She also keeps showing the many sides of Vera Drake and wonderfully underlines the simplicity of the character in both the scenes of the abortions and with her family. The moment that Vera Drake leaves these women in their homes, they are forgotten for her and her own family becomes her main focus again. Imelda Staunton’s ability to portray the simple world of Vera Drake, her happiness, her simplicity, her joy in little things, her satisfaction with her husband and her family, is so fascinating because it creates such a strong contrast to her secret life. Imelda Staunton puzzles the viewer with Vera’s carefree attitude about her illegal activities since it is never apparent if she is really understanding the possible consequences.

All this is finally answered during one of the greatest close-up in movie history.

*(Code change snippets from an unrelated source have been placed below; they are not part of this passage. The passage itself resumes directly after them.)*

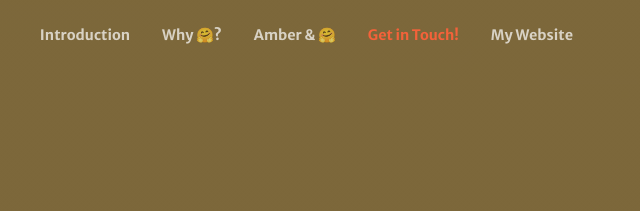
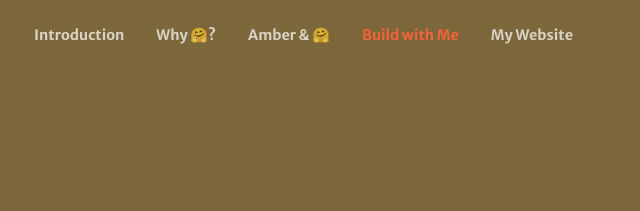
Before and after one commit to angelaaaateng/yournewesthire.github.io, a plain HTML site: page index.html in a window 1280 px wide. Shown: the top 211 px of the page, 589-1229 px from the left. Drawn offline with nearby package versions, Linux system fonts and the light colour scheme; some packages are replaced by stand-ins of ours; a script that the page names is missing.

Commit message:
Update index.html

```diff
--- a/index.html
+++ b/index.html
@@ -33,7 +33,7 @@
                         <li class="nav-item"><a class="nav-link" href="#about">Introduction</a></li>
                         <li class="nav-item"><a class="nav-link" href="#services">Why 🤗?</a></li>
                         <li class="nav-item"><a class="nav-link" href="#why">Amber & 🤗</a></li>
-                        <li class="nav-item"><a class="nav-link" href="#contact">Get in Touch!</a></li>
+                        <li class="nav-item"><a class="nav-link" href="#contact">Build with Me</a></li>
                         <li class="nav-item"><a class="nav-link" href="https://amberteng.github.io/home/">My Website</a></li>
                     </ul>
                 </div>
```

When suddenly the police enters Vera’s living room during a family celebration. While the camera stays on her face, Imelda Staunton shows in a scene that is a master-class in acting how the joy and cheerfulness disappear forever from Vera’s face and her personality. As her face changes from surprised to disbelieve to shock and to fear mixed with a kind of acceptance it becomes clear that Vera has always been aware that this day might come but she never really expected it. When she is alone with the police she says without hesitation “I know why you’re here.” There is no doubt in her why the police came for her.

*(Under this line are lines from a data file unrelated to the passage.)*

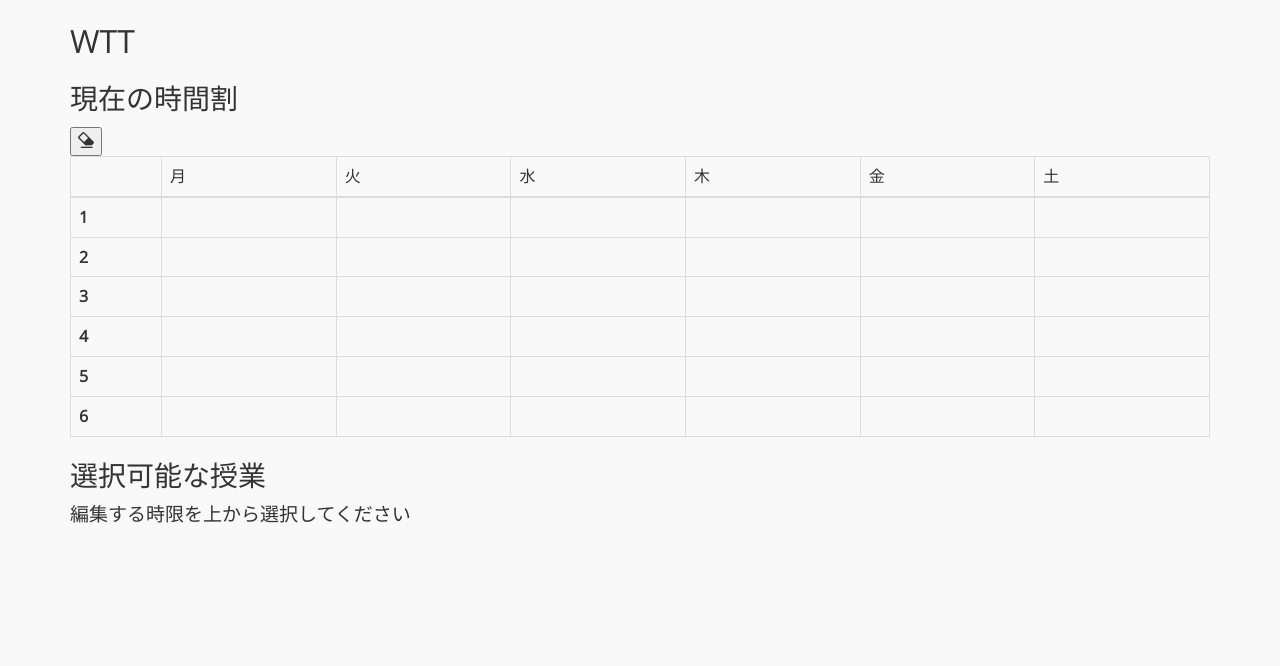
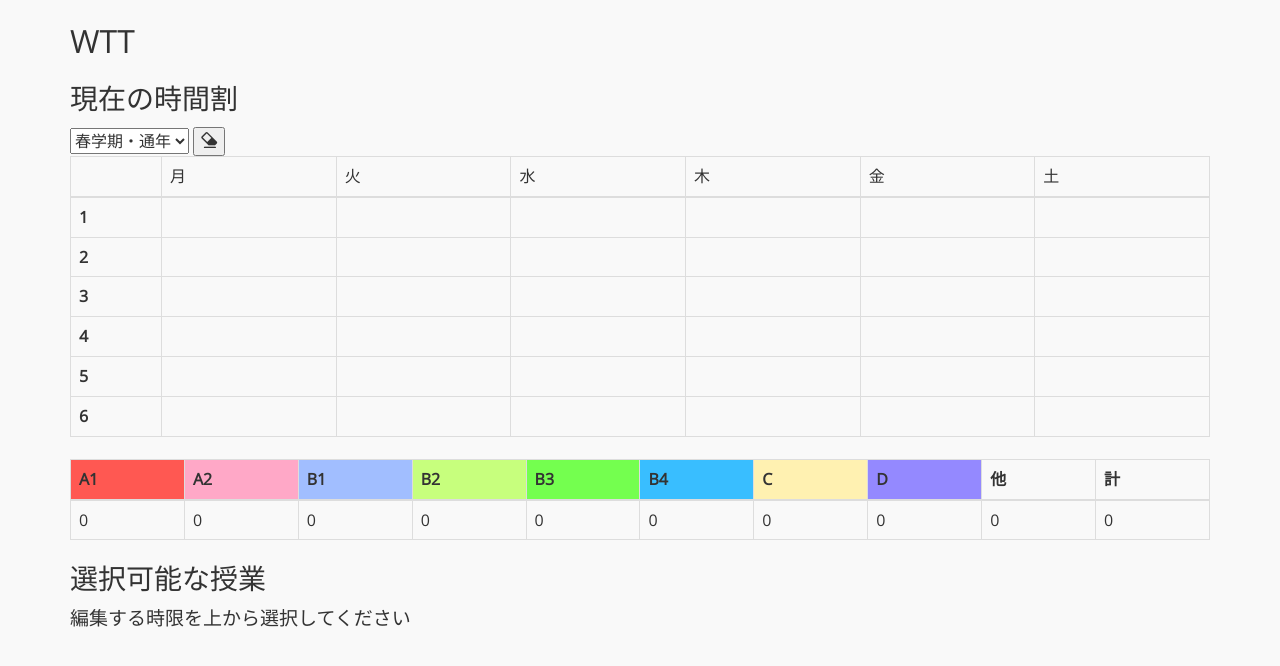
Before and after one commit to OpenWaseda/wtt, a PHP site: page / in a window 1280 px wide. Shown: the top 666 px of the page. Run offline with PHP 8.4, Linux system fonts and the light colour scheme; some libraries are stand-ins or nearby versions.

Commit message:
春学期・秋学期の2面分時間割を切り替えて表示できるようになった。

```diff
--- a/index.php
+++ b/index.php
@@ -73,6 +73,7 @@ table {
 	</style>
 	<script>
 
+var currentTerm = 0;	// 0: 春学期 1: 秋学期
 var focusDay = -1, focusPeriod = -1, focusElemSel, focusElemOldCSS;
 var focusListSel, focusListOldCSS;
 var timeTableSel;
@@ -156,60 +157,35 @@ function showCandidateClassTable(d, p){
 	var classIDList = periodTable[d][p];
 	for(var i = 0; i < classIDList.length; i++){
 		var c = classList[classIDList[i]];
+		if(!isInCurrentTerm(c)){
+			continue;
+		}
 		var td = $('<tr>')
 			.append($('<td>').text(c[1]))
 			.append($('<td>').text(c[3]))
 			.append($('<td>').append($('<a>').text(c[4]).attr("href", c[6]).attr("target", "_blank")))
-			.append($('<td>').text(c[5]))
+			.append($('<td>').text(c[5]).addClass("kk-" + kamokuKubunList[c[5]]))
 			.append($('<td>').text(c[2]))
 			.attr("onclick", "moveCLFocus(this, '"+classIDList[i]+"')");
 		tbody.append(td);
 	}
 	table.append(tbody);
 	//
-	//console.log(table);
-	//console.log(candidateClassResultAreaSel);
 	candidateClassResultAreaSel.empty().append(table);
 	table.tablesorter();
 }
 
 function erasePeriod(){
-	var code = timeTableCells[focusDay][focusPeriod].classCode;
-	var c = classList[code];
-	if(!c){
-		console.log("Invalid classcode.")
-		return;
-	}
-	var pList = c[0];
-	for(var i = 0; i < pList.length; i++){
-		timeTableCells[pList[i][0]][pList[i][1]].text("");
-		timeTableCells[pList[i][0]][pList[i][1]].classCode = null;
-		if(kamokuKubunList[c[5]]){
-			timeTableCells[pList[i][0]][pList[i][1]].removeClass();
-		}
-	}
-	focusElemSel.text("");
 	takingClassCodeList.removeAnObject(code);
 	localStorage["defaultTable"] = JSON.stringify(takingClassCodeList);
+	refreshTimeTable();
 	updateStatistics();
 }
 
 function takeClass(code){
-	var c = classList[code];
-	if(!c){
-		console.log("Invalid classcode.")
-		return;
-	}
-	var pList = c[0];
-	for(var i = 0; i < pList.length; i++){
-		timeTableCells[pList[i][0]][pList[i][1]].text(c[4]);
-		timeTableCells[pList[i][0]][pList[i][1]].classCode = code;
-		if(kamokuKubunList[c[5]]){
-			timeTableCells[pList[i][0]][pList[i][1]].addClass("kk-" + kamokuKubunList[c[5]]);
-		}
-	}
 	takingClassCodeList.pushUnique(code);
 	localStorage["defaultTable"] = JSON.stringify(takingClassCodeList);
+	refreshTimeTable();
 	updateStatistics();
 }
 
@@ -223,6 +199,7 @@ function updateStatistics(){
 		"B4":0,
 		"C":0,
 		"D":0,
+		"unknown":0,
 		"sum":0
 	};
 	for(var i = 0; i < takingClassCodeList.length; i++){
@@ -233,10 +210,10 @@ function updateStatistics(){
 		}
 		if(kamokuKubunList[c[5]]){
 			stat[kamokuKubunList[c[5]]] += c[2];
-			stat["sum"] += c[2];
 		} else{
-			console.log("Unknown kamokukubun " + c[5]);
+			stat["unknown"] += c[2];
 		}
+		stat["sum"] += c[2];
 	}
 
 	//
@@ -252,6 +229,7 @@ function updateStatistics(){
 		.append($('<th>').text("B4").addClass("kk-B4"))
 		.append($('<th>').text("C").addClass("kk-C"))
 		.append($('<th>').text("D").addClass("kk-D"))
+		.append($('<th>').text("他"))
 		.append($('<th>').text("計"));
 	table.append($('<thead>').append(th));
 	var tbody = $('<tbody>');
@@ -264,11 +242,54 @@ function updateStatistics(){
 		.append($('<td>').text(stat["B4"]))
 		.append($('<td>').text(stat["C"]))
 		.append($('<td>').text(stat["D"]))
+		.append($('<td>').text(stat["unknown"]))
 		.append($('<td>').text(stat["sum"]));
 	tbody.append(td);
 	table.append(tbody);
 	//
 	statTableAreaSel.empty().append(table);
+}
+
+function termChanged(selector){
+	currentTerm = selector.value;
+	refreshTimeTable();
+}
+
+function refreshTimeTable(){
+	for(var d = 1; d < 7; d++){
+		for(var p = 1; p < 7; p++){
+			timeTableCells[d][p].text("");
+			timeTableCells[d][p].classCode = null;
+			timeTableCells[d][p].removeClass();
+		}
+	}
+
+	for(var i = 0; i < takingClassCodeList.length; i++){
+		var code = takingClassCodeList[i];
+		var c = classList[code];
+		if(!c){
+			console.log("Invalid classcode.")
+			return;
+		}
+		if(!isInCurrentTerm(c)){
+			continue;
+		}
+		var pList = c[0];
+		for(var p = 0; p < pList.length; p++){
+			timeTableCells[pList[p][0]][pList[p][1]].text(c[4]);
+			timeTableCells[pList[p][0]][pList[p][1]].classCode = code;
+			if(kamokuKubunList[c[5]]){
+				timeTableCells[pList[p][0]][pList[p][1]].addClass("kk-" + kamokuKubunList[c[5]]);
+			}
+		}
+
+	}
+}
+
+function isInCurrentTerm(c){
+	return c[3].indexOf('通') != -1 ||
+		(currentTerm == 0 && c[3].indexOf('春') != -1) ||
+		(currentTerm == 1 && c[3].indexOf('秋') != -1);
 }
 
 onload = function(){
@@ -291,9 +312,8 @@ onload = function(){
 	} else{
 		takingClassCodeList = new Array();
 	}
-	for(var i = 0; i < takingClassCodeList.length; i++){
-		takeClass(takingClassCodeList[i]);
-	}
+	refreshTimeTable();
+	updateStatistics();
 }
 
 	</script>
@@ -307,6 +327,10 @@ onload = function(){
 	<div class="container">
 		<h1>WTT</h1>
 		<h2>現在の時間割</h2>
+		<select id="termSelector" onchange="termChanged(this);">
+			<option value="0" selected>春学期・通年</option>
+			<option value="1">秋学期・通年</option>
+		</select>
 		<button onclick="erasePeriod()"><span class="glyphicon glyphicon-erase"></span></button>
 		<?php showTimeTable(); ?>
 		<div id="statTableArea"></div>
```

With that single close-up, Imelda Staunton changed her entire character and also the atmosphere of the whole movie. Her joyful smile and loving kindness has gone and is replaced by a broken woman who can’t control her tears. Like an animal caught in a cage, Vera is unable to act in this situation. In the second half of the movie Imelda Staunton delivers a heartbreaking tour-de-force as a woman who knows that she has lost everything and is not able to deal with this. When she has to take off her wedding ring at the police or her complete inability to tell her husband the truth are moments of incredible emotional devastation.

Vera’s naivety and her goodness that Imelda Staunton established earlier also make it believable that Vera never did any abortions for money and instead simply performed them to help these girl – when she learns that her friend who has sent her to these girls secretly took money from them for Vera’s work, it is another blow for Vera.

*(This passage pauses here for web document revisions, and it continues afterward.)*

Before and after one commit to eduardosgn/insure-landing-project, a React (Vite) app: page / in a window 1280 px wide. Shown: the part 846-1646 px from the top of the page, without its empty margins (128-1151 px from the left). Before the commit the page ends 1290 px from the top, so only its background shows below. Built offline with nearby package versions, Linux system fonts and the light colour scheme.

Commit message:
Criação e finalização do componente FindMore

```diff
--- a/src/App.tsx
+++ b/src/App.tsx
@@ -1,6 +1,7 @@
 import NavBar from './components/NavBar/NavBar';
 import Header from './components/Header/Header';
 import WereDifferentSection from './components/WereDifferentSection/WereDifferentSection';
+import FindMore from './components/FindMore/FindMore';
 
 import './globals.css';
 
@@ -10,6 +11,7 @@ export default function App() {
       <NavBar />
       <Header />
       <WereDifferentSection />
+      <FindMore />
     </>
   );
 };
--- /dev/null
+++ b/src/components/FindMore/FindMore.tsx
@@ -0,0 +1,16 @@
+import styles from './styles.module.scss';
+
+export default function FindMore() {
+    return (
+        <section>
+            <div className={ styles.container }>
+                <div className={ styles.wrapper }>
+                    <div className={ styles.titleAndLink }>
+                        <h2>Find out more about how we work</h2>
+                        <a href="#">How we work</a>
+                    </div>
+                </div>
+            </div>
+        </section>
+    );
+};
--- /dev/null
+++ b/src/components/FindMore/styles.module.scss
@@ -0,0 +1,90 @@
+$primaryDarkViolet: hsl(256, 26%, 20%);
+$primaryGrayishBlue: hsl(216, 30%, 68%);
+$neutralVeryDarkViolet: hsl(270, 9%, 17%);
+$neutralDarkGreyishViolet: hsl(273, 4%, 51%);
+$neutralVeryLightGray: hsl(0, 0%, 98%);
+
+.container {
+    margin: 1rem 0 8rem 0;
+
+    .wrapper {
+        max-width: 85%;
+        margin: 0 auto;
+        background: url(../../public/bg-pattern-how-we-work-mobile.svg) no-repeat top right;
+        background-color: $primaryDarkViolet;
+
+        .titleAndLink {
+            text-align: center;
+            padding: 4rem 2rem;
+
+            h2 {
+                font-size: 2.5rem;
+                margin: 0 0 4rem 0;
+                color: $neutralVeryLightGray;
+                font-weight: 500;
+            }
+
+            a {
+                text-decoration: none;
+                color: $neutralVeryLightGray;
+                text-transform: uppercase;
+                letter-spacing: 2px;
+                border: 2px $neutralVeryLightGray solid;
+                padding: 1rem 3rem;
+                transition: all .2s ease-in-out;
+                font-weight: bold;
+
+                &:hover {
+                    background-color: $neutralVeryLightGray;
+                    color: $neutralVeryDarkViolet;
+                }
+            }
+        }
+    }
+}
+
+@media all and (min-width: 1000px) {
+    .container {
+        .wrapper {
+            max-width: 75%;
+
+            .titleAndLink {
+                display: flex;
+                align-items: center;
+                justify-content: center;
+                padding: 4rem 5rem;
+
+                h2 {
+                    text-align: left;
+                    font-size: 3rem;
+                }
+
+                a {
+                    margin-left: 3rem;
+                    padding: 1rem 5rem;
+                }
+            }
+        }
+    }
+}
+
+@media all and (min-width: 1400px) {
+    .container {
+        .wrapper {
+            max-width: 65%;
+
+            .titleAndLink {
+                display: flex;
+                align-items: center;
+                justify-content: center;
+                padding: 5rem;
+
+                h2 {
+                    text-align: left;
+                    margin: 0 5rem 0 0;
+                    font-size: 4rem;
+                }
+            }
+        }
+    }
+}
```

Vera may have believed that she has done the right thing but once the police found out about this, she knows that there is no way out for her. It’s clear that she knew about the illegality of her activities but it seems that never really thought about it because for her it was more important to do what she felt is right.

Vera Drake is a woman who doesn’t make it easy for the viewers to either hate or love her. The movie shows that what Vera is constantly doing is clearly dangerous – one of the young girls almost died after the abortion and it is unclear what other damage Vera might have done in the many years before. Just like the society makes it too difficult for women who can’t have a child, it also makes it too easy for women like Vera Drake who mean well but simply don’t understand the full reach of their doings. Imelda Staunton is able to capture all these aspects and gives one of the most heartbreaking and complex performances to ever grace the screen for which she gets


joe burns said...

I knew it! Great writeup! I think she actually had the best chance at beating Swank.

Fritz said...

Mmh, I don't know who might have been the runner-up that year. Only Swank was in a Best-Picture-nominee...Annette Bening surely got a lot of votes...I think that the second place was between Annette and Imelda.